** Opening Data shown block **

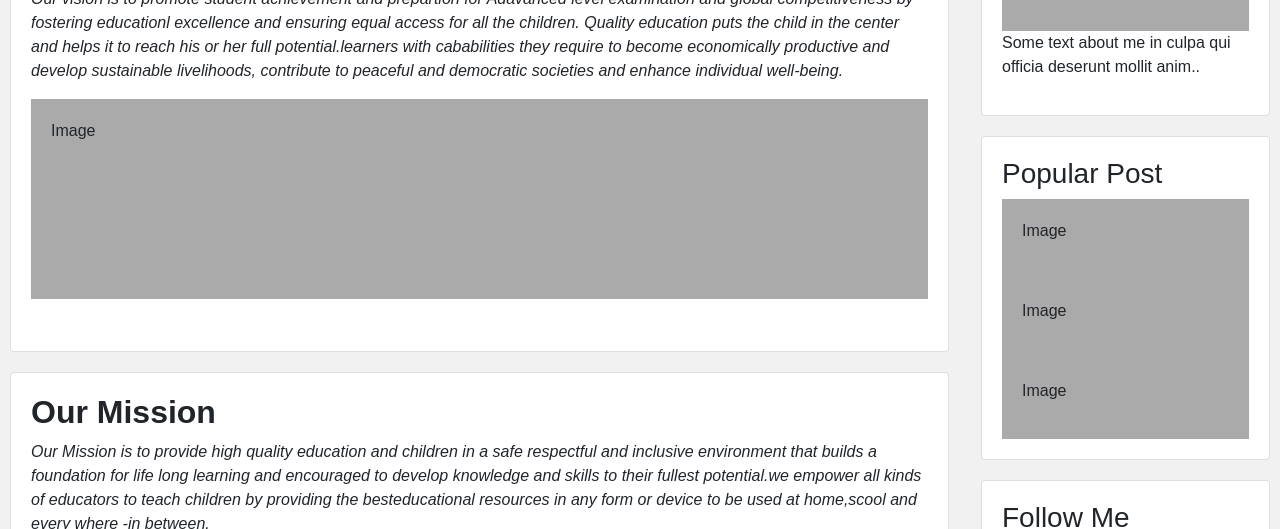
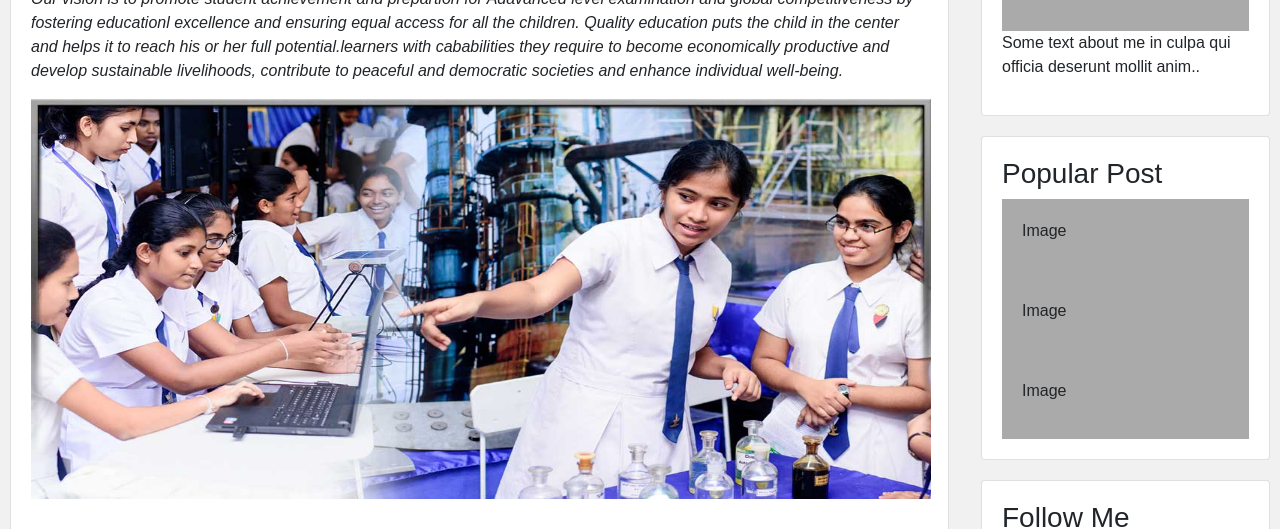
Before and after one commit to tha-rusha/Web-Assignment, a plain HTML site: page about.html in a window 1280 px wide. Shown: the part 423-952 px from the top of the page. Drawn offline with nearby package versions, Linux system fonts and the light colour scheme.

Commit message:
Update about.html
Add image in to the about us page and modify image

```diff
--- a/about.html
+++ b/about.html
@@ -69,7 +69,7 @@
       <h1 style="color: blue;"><strong>About Ceylon Education</strong></h1>
       <h2> <strong> Our Vision </strong></h2>
       <p> <i>Our vision is to promote student achievement and prepartion for Adavanced level examination and global competitiveness by fostering educationl excellence and ensuring equal access for all the children. Quality education puts the child in the center and helps it to reach his or her full potential.learners with cababilities they require to become economically productive and develop sustainable livelihoods, contribute to peaceful and democratic societies and enhance individual well-being.</i></p>
-      <div class="fakeimg" style="height:200px;">Image</div>
+      <image src="image/1110.jpg" alt="students"style="width:900px;height:400px;">
       <p></p>
       <p></p>
     </div>
```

** Closing Data shown block **

# Task instructions
Quote everything in the listing above exactly; pictures are the only thing to omit.

# Answer box
Before and after one commit to tha-rusha/Web-Assignment, a plain HTML site: page about.html in a window 1280 px wide. Shown: the part 423-952 px from the top of the page. Drawn offline with nearby package versions, Linux system fonts and the light colour scheme.

Commit message:
Update about.html
Add image in to the about us page and modify image

```diff
--- a/about.html
+++ b/about.html
@@ -69,7 +69,7 @@
       <h1 style="color: blue;"><strong>About Ceylon Education</strong></h1>
       <h2> <strong> Our Vision </strong></h2>
       <p> <i>Our vision is to promote student achievement and prepartion for Adavanced level examination and global competitiveness by fostering educationl excellence and ensuring equal access for all the children. Quality education puts the child in the center and helps it to reach his or her full potential.learners with cababilities they require to become economically productive and develop sustainable livelihoods, contribute to peaceful and democratic societies and enhance individual well-being.</i></p>
-      <div class="fakeimg" style="height:200px;">Image</div>
+      <image src="image/1110.jpg" alt="students"style="width:900px;height:400px;">
       <p></p>
       <p></p>
     </div>
```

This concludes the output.